The Challenges of Leaving a Large Firm
The primary challenge for advisors who choose to go independent after working at a larger firm is the lack of operational support, manpower, and access to resources.
Advisors may be used to having an entire internal team (or even a national team at larger institutions) that can provide them guidance on compliance, take care of marketing, offer investment support, manage back-office operations, and more. It’s an entire ecosystem of support at the advisor’s fingertips, and it’s what makes it possible for them to focus their time and efforts on developing financial plans and working closely with clients.
But when you go independent, not only are you now a business owner (which may be a new challenge altogether), but you’re responsible for finding a way to rebuild your ecosystem.
Depending on your available capital or resources, perhaps you have the means to hire a whole new internal staff who can handle the additional responsibilities. But in most cases, you’re going to need to curate a team of outside experts who can address your challenges in a more cost-effective and timely manner.
Even if you have the knowledge and capabilities to handle all aspects of running a business yourself, there are only so many hours in the day — and your time is likely better spent on high-priority tasks. Building your own firm with outsourced capabilities means you don’t have to do it all yourself, and you can rely on the expertise of others who understand your needs and can help you create your new ecosystem effectively.
What Does an Outsourced Chief Investment Officer (OCIO) Do?
One of the primary roles you can consider outsourcing is a Chief Investment Officer. An OCIO is designed to take the time-consuming task of overseeing all investment-related responsibilities off your plate as a business owner and advisor.
Because they’re a knowledgeable and unbiased third party, an OCIO can help you make forward-focused decisions for the firm and provide a professional second opinion on all investment-related matters. As a newly independent advisor, an OCIO can also help you identify potential pitfalls or missed opportunities and help you address them.
You have the ability to customize your relationship with your OCIO to what you’re most comfortable offboarding. If you’d like them to take a client-facing role, for example, they can do that. Or, your OCIO can provide back-office support (like research) if you’d prefer.
When selecting an OCIO, it’s important to determine if their approach and strategies align with your own investment philosophy. Because they’ll be playing such an integral role in your firm, you want to be sure you’re partnering with an OCIO you feel comfortable working with and trust to help you address your clients’ needs.
The Benefits of Working With an OCIO As an Independent Advisor
When you work with a consultant, like an OCIO, you still maintain ownership of your own business. You are the primary decision-maker, and you have control over all business decisions.
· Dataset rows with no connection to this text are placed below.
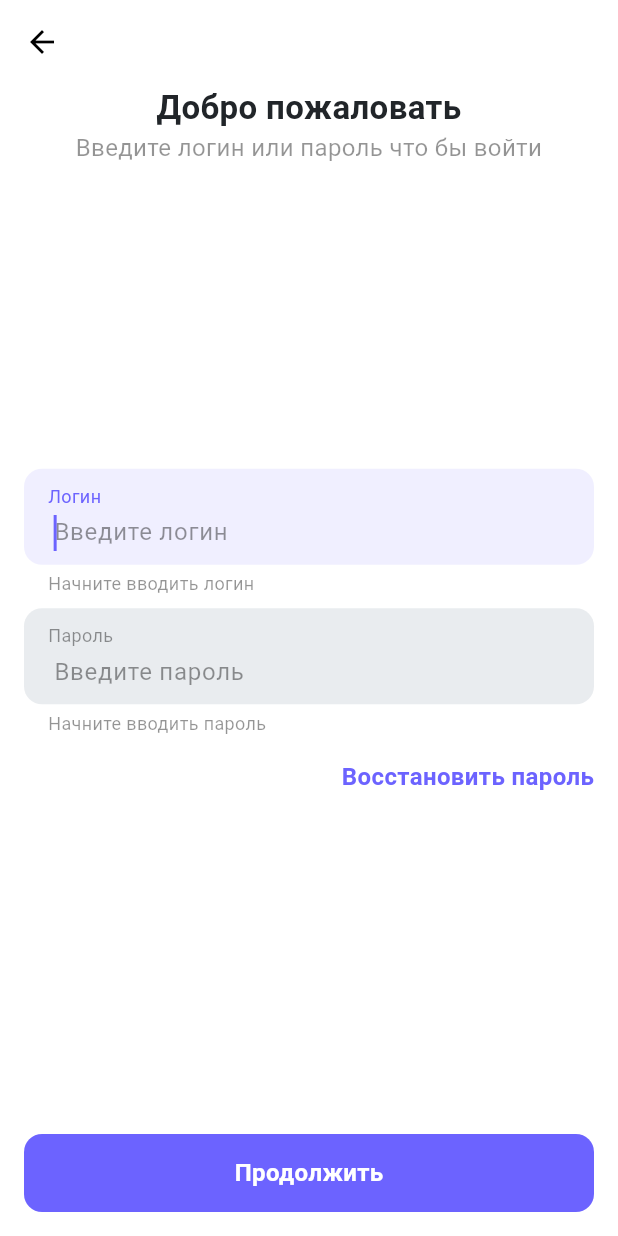
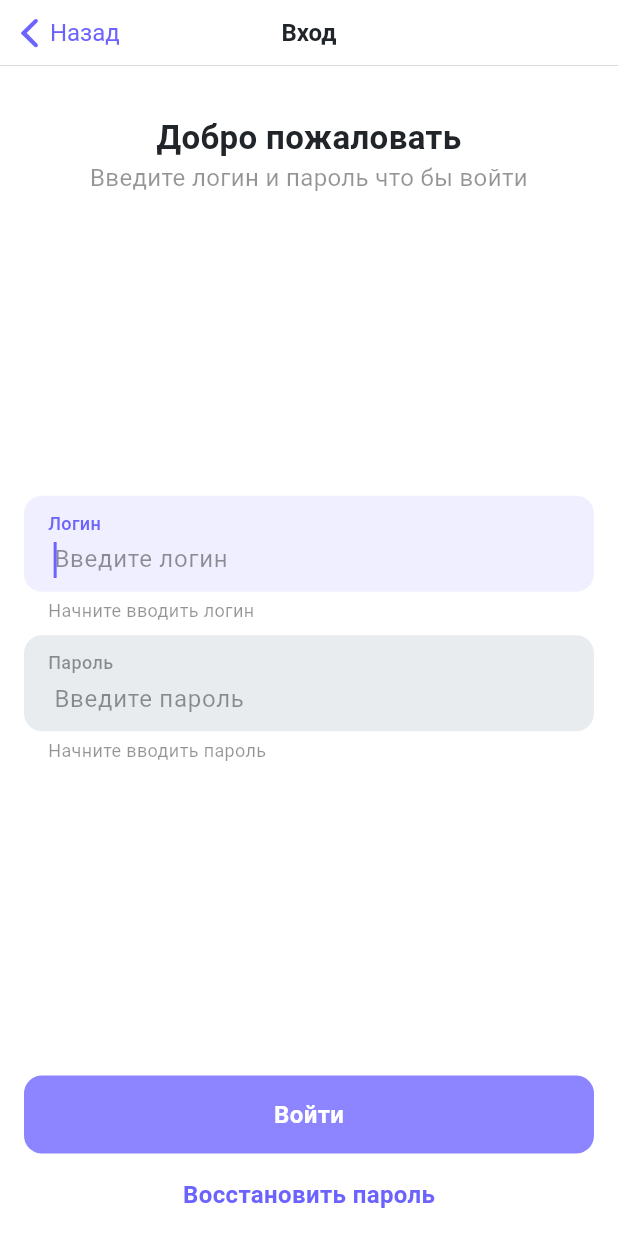
Before and after one commit to sergejvorobey/event_app, a Flutter app: the AuthScreen screen opened by its route, on a phone screen of 412 x 824 dp. Run offline on Flutter 3.47's test engine with Material 3 defaults, Android fonts, the phone set to English and light mode, and no system bars; our stand-ins replace equatable, flutter_bloc; missing offline and left inert: dart:ffi; Roboto replaces fonts that are missing (SFRounded).

Commit message:
Доработал стэйты экрана Логина. Добавил экран регистрации

```diff
--- a/lib/core/ui/common_button.dart
+++ b/lib/core/ui/common_button.dart
@@ -30,7 +30,7 @@ final class CommonButtonState extends State<CommonButton> {
   @override
   Widget build(BuildContext context) {
     return Container(
-      margin: EdgeInsets.symmetric(horizontal: widget.horizontalMargin),
+      margin: EdgeInsets.symmetric(horizontal: 0),
       child: GestureDetector(
         onTap: widget.isEnabled ? widget.action : null,
         onTapDown: (_) => _onPressed(),
@@ -40,24 +40,25 @@ final class CommonButtonState extends State<CommonButton> {
           duration: const Duration(milliseconds: 200),
           curve: Curves.easeOut,
           decoration: BoxDecoration(
-            color: _isPressed
-                ? AppColors.primary.withAlpha(95)
-                : AppColors.primary,
+            color:
+                widget.isEnabled
+                    ? (_isPressed
+                        ? AppColors.primary.withAlpha(95)
+                        : AppColors.primary)
+                    : AppColors.primary.withAlpha(200),
             borderRadius: BorderRadius.circular(12),
           ),
           width: double.infinity,
           height: widget.height,
           alignment: Alignment.center,
-          child: widget.isShowIndicator
-              ? CircularProgressIndicator(
-                  valueColor: AlwaysStoppedAnimation<Color>(Colors.white),
-                  strokeWidth: 3.0,
-                  strokeAlign: -2.0,
-                )
-              : Text(
-                  widget.title,
-                  style: AppTextStyles.button
-                ),
+          child:
+              widget.isShowIndicator
+                  ? CircularProgressIndicator(
+                    valueColor: AlwaysStoppedAnimation<Color>(Colors.white),
+                    strokeWidth: 3.0,
+                    strokeAlign: -3.0,
+                  )
+                  : Text(widget.title, style: AppTextStyles.button),
         ),
       ),
     );
--- a/lib/core/ui/common_text_field.dart
+++ b/lib/core/ui/common_text_field.dart
@@ -146,6 +146,7 @@ final class CommonTextFieldState extends State<CommonTextField> {
                             style: TextStyle(
                               fontSize: 12,
                               fontFamily: "SFRounded",
+                              fontWeight: FontWeight.w500,
                               color: _currentLabelColor,
                             ),
                           ),
--- a/lib/core/ui/theme/app_text_styles.dart
+++ b/lib/core/ui/theme/app_text_styles.dart
@@ -86,4 +86,18 @@ class AppTextStyles {
     fontFamily: 'SFRounded',
     color: AppColors.textPrimary,
   );
+
+  static const TextStyle navigationText = TextStyle(
+    fontSize: 16,
+    fontFamily: 'SFRounded',
+    fontWeight: FontWeight.w600,
+    color: AppColors.textPrimary,
+  );
+
+  static const TextStyle navigationAction = TextStyle(
+    fontSize: 16,
+    fontFamily: 'SFRounded',
+    fontWeight: FontWeight.w400,
+    color: AppColors.primary,
+  );
 }
--- a/lib/core/validation/input_validators.dart
+++ b/lib/core/validation/input_validators.dart
@@ -10,7 +10,7 @@ String? validateLogin(String login) {
 }
 
 String? validatePassword(String password) {
-  if (password.isEmpty) return 'Начните вводить логин';
+  if (password.isEmpty) return 'Начните вводить пароль';
   if (password.length < 6) return 'Пароль должен содержать минимум 6 символов';
   if (password.length > 20) return 'Пароль должен содержать максимум 20 символов';
 
--- a/lib/features/auth/bloc/auth_state.dart
+++ b/lib/features/auth/bloc/auth_state.dart
@@ -3,21 +3,30 @@ part of 'auth_bloc.dart';
 class AuthState extends Equatable {
   final CommonTextFieldHandle? login;
   final CommonTextFieldHandle? password;
+  final bool isButtonEnabled;
 
-  const AuthState({this.login, this.password});
+  const AuthState({this.login, this.password, this.isButtonEnabled = true});
 
   AuthState copyWith({
     CommonTextFieldHandle? login,
     CommonTextFieldHandle? password,
+    bool? isButtonEnabled,
   }) {
+    final updatedLogin = login ?? this.login;
+    final updatedPassword = password ?? this.password;
+
+    final loginValid = updatedLogin?.message.isEmpty ?? false;
+    final passwordValid = updatedPassword?.message.isEmpty ?? false;
+
     return AuthState(
-      login: login ?? this.login,
-      password: password ?? this.password,
+      login: updatedLogin,
+      password: updatedPassword,
+      isButtonEnabled: isButtonEnabled ?? (loginValid && passwordValid),
     );
   }
 
   @override
-  List<Object?> get props => [login, password];
+  List<Object?> get props => [login, password, isButtonEnabled];
 }
 
 class AuthInitial extends AuthState {
@@ -35,24 +44,28 @@ class AuthInitial extends AuthState {
           placeholder: "Введите пароль",
           message: "Начните вводить пароль",
         ),
+        isButtonEnabled: false,
       );
 }
 
 class AuthLoading extends AuthState {
-  const AuthLoading({super.login, super.password});
+  const AuthLoading({super.login, super.password})
+    : super(isButtonEnabled: false);
 }
 
 class AuthSuccess extends AuthState {
-  const AuthSuccess({super.login, super.password});
+  const AuthSuccess({super.login, super.password})
+    : super(isButtonEnabled: false);
 }
 
 class AuthError extends AuthState {
   final String message;
 
-  const AuthError(this.message, {super.login, super.password});
+  const AuthError(this.message, {super.login, super.password})
+    : super(isButtonEnabled: false);
 
   @override
-  List<Object?> get props => [message, login, password];
+  List<Object?> get props => [message, login, password, isButtonEnabled];
 
   @override
   String toString() => 'AuthError: $message';
--- a/lib/features/auth/view/auth_screen.dart
+++ b/lib/features/auth/view/auth_screen.dart
@@ -1,10 +1,14 @@
+import 'dart:ffi';
+
 import 'package:event_app/core/ui/common_button.dart';
 import 'package:event_app/core/ui/common_text_button.dart';
 import 'package:event_app/core/ui/common_text_field.dart';
+import 'package:event_app/core/ui/theme/app_colors.dart';
 import 'package:event_app/core/ui/theme/app_text_styles.dart';
 import 'package:event_app/core/ui/widgets/common_top_toast_widget.dart';
 import 'package:event_app/core/ui/widgets/top_toast.dart';
 import 'package:event_app/features/auth/bloc/auth_bloc.dart';
+import 'package:flutter/cupertino.dart';
 import 'package:flutter/material.dart';
 import 'package:flutter_bloc/flutter_bloc.dart';
 
@@ -23,12 +27,20 @@ final class AuthScreenState extends State<AuthScreen> {
 
   final FocusNode _loginTextFieldFocusNode = FocusNode();
   final FocusNode _passwordTextFieldFocusNode = FocusNode();
+  final bool isEnableButton = false;
 
   final AuthBloc _authBloc = AuthBloc();
 
   @override
   Widget build(BuildContext context) {
-    return Scaffold(appBar: AppBar(title: const Text('')), body: _content());
+    return Scaffold(
+      appBar: CupertinoNavigationBar(
+        previousPageTitle: "Назад",
+        middle: const Text('Вход'),
+        backgroundColor: AppColors.background,
+        ),
+      body: _content(),
+    );
   }
 
   @override
@@ -48,7 +60,7 @@ final class AuthScreenState extends State<AuthScreen> {
         listener: (context, state) {
           switch (state) {
             case AuthSuccess():
-              Navigator.pushNamed(context, '/home');
+              Navigator.pushNamed(context, '/main');
             case AuthError():
               showTopToast(
                 context: context,
@@ -67,10 +79,7 @@ final class AuthScreenState extends State<AuthScreen> {
                   crossAxisAlignment: CrossAxisAlignment.center,
                   children: [
                     Padding(
-                      padding: const EdgeInsets.symmetric(
-                        horizontal: 0,
-                        vertical: 0,
-                      ),
+                      padding: const EdgeInsets.only(top: 32),
                       child: Column(
                         crossAxisAlignment: CrossAxisAlignment.center,
                         children: [
@@ -79,10 +88,13 @@ final class AuthScreenState extends State<AuthScreen> {
                             style: AppTextStyles.headline2,
                             textAlign: TextAlign.center,
                           ),
-                          Text(
-                            'Введите логин или пароль что бы войти',
+                          Padding(
+                            padding: const EdgeInsets.symmetric(horizontal: 16),
+                            child: Text(
+                              'Введите логин и пароль что бы войти',
                               style: AppTextStyles.textSecondary16,
                               textAlign: TextAlign.center,
+                            ),
                           ),
                         ],
                       ),
@@ -118,17 +130,31 @@ final class AuthScreenState extends State<AuthScreen> {
                         isShowKeyboard: false,
                       ),
                     ),
+                    const Spacer(),
+                  ],
+                ),
+              ),
               Padding(
-                      padding: const EdgeInsets.only(
-                        left: 16,
-                        right: 16,
-                        top: 16,
-                        bottom: 16,
+                padding: const EdgeInsets.symmetric(
+                  vertical: 16,
+                  horizontal: 16,
                 ),
-                      child: Row(
-                        mainAxisAlignment: MainAxisAlignment.center,
+                child: Column(
+                  spacing: 16,
                   children: [
-                          const Spacer(),
+                    CommonButton(
+                      title: 'Войти',
+                      action: () {
+                        _authBloc.add(
+                          LoginButtonPressed(
+                            login: state.login?.value ?? "",
+                            password: state.password?.value ?? "",
+                          ),
+                        );
+                      },
+                      isEnabled: state.isButtonEnabled,
+                      isShowIndicator: state is AuthLoading,
+                    ),
                     CommonTextButton(
                       title: "Восстановить пароль",
                       onPressed: () {
@@ -137,25 +163,6 @@ final class AuthScreenState extends State<AuthScreen> {
                       isEnabled: true,
                     ),
                   ],
-                      ),
-                    ),
-                    const Spacer(),
-                  ],
-                ),
-              ),
-              Padding(
-                padding: const EdgeInsets.symmetric(vertical: 16),
-                child: CommonButton(
-                  title: 'Продолжить',
-                  isEnabled: true,
-                  action: () {
-                    _authBloc.add(
-                      LoginButtonPressed(
-                        login: state.login?.value ?? "",
-                        password: state.password?.value ?? "",
-                      ),
-                    );
-                  },
                 ),
               ),
             ],
--- a/lib/features/launch/view/launch_screen.dart
+++ b/lib/features/launch/view/launch_screen.dart
@@ -47,6 +47,10 @@ final class LaunchScreenState extends State<LaunchScreen> {
           switch (state) {
             case NavigateToLoginScreen():
               Navigator.pushNamed(context, '/auth').then((_) {
+                _launchBloc.add(LaunchContent());
+              });
+              case NavigateToRegistrationScreen():
+              Navigator.pushNamed(context, '/registration').then((_) {
                 _launchBloc.add(LaunchContent());
               });
           }
@@ -132,7 +136,7 @@ final class LaunchScreenState extends State<LaunchScreen> {
           ),
         ),
         Padding(
-          padding: const EdgeInsets.symmetric(vertical: 16),
+          padding: const EdgeInsets.symmetric(vertical: 16, horizontal: 16),
           child: Column(
             spacing: 16,
             children: [
--- a/lib/routers/routers.dart
+++ b/lib/routers/routers.dart
@@ -1,5 +1,6 @@
 import 'package:event_app/features/auth/view/auth_screen.dart';
 import 'package:event_app/features/launch/view/launch_screen.dart';
+import 'package:event_app/features/registration/view/registration_screen.dart';
 import 'package:flutter/material.dart';
 
 class Routers {
@@ -7,8 +8,8 @@ class Routers {
     return {
       '/launch': (context) => LaunchScreen(),
       '/auth': (context) => AuthScreen(),
-      // '/register': (context) => RegisterScreen(),
-      // '/home': (context) => HomeScreen(),
+      '/registration': (context) => RegistrationScreen(),
+      // '/main': (context) => MainScreen(),
     };
   }
 }
```
Also changed, not shown: lib/core/ui/theme/app_theme.dart (+7 -7 lines), lib/features/auth/bloc/auth_bloc.dart (+4 -3 lines), lib/features/registration/bloc/registration_bloc.dart (added, +18 -0 lines), lib/features/registration/bloc/registration_event.dart (added, +8 -0 lines), lib/features/registration/bloc/registration_state.dart (added, +10 -0 lines), lib/features/registration/view/registration_screen.dart (added, +126 -0 lines), lib/main.dart (+22 -0 lines). Lines whose indentation alone changed are shown as unchanged.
While an OCIO can make suggestions based on their expertise or experience, it’s ultimately up to the advisor to have final say.
This can give newly independent advisors peace of mind in knowing they’re maintaining control of the firm and able to operate it the best way they see fit — while still benefiting from the expanded capabilities and support of an OCIO.
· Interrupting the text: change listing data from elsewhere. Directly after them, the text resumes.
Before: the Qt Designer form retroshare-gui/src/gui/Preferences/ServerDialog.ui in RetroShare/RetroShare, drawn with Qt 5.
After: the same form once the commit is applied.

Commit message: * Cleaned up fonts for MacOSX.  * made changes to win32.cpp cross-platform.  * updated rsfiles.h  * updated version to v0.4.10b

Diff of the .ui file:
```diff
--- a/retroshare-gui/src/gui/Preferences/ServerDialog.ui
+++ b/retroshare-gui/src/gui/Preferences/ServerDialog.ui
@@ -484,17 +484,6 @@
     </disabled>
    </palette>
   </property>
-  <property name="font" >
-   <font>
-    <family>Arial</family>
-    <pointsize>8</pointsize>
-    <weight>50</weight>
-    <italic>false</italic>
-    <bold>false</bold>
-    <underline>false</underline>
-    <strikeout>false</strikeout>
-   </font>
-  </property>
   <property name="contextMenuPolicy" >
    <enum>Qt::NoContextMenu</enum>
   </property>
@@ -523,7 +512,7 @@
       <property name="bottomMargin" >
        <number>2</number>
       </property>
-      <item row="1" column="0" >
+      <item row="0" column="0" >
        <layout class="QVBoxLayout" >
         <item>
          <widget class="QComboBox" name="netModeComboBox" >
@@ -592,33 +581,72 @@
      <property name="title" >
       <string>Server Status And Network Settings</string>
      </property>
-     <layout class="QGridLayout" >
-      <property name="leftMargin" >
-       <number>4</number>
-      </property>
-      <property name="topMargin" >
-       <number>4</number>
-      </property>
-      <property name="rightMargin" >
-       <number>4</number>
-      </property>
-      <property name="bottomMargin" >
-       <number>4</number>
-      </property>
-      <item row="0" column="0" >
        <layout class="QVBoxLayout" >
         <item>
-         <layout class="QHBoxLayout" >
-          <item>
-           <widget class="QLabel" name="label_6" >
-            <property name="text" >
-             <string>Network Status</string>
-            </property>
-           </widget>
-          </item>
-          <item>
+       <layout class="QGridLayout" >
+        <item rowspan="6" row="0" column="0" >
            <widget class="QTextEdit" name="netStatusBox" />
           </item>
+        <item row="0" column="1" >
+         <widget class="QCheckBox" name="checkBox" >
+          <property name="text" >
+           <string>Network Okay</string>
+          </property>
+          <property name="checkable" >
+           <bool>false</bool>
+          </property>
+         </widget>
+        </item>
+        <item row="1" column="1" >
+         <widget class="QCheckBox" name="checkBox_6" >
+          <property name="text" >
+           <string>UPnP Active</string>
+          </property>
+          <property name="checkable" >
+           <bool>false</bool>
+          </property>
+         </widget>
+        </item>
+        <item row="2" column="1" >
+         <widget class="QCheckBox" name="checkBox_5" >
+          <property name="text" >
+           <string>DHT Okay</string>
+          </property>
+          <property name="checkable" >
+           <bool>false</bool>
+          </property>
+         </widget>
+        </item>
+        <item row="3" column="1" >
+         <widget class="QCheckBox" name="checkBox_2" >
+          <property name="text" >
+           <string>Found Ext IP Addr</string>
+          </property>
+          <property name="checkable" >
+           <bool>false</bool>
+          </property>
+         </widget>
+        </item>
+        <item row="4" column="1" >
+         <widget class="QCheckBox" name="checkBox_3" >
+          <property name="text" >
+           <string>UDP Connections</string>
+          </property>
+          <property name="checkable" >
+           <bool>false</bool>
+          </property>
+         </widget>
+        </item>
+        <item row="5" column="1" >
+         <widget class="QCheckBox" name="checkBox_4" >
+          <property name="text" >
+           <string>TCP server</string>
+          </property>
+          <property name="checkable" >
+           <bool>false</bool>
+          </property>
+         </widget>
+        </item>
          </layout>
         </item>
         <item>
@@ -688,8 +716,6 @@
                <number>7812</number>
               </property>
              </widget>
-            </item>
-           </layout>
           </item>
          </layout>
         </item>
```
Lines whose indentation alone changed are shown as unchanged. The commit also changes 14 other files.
Looking to Build Your Own Advisory Ecosystem?
An OCIO can play an integral role in building up your new firm by offering ongoing support and guidance. To learn more about how East Bay Investment Solutions can help you build out your own ecosystem, feel free to reach out to our team today and schedule time to talk.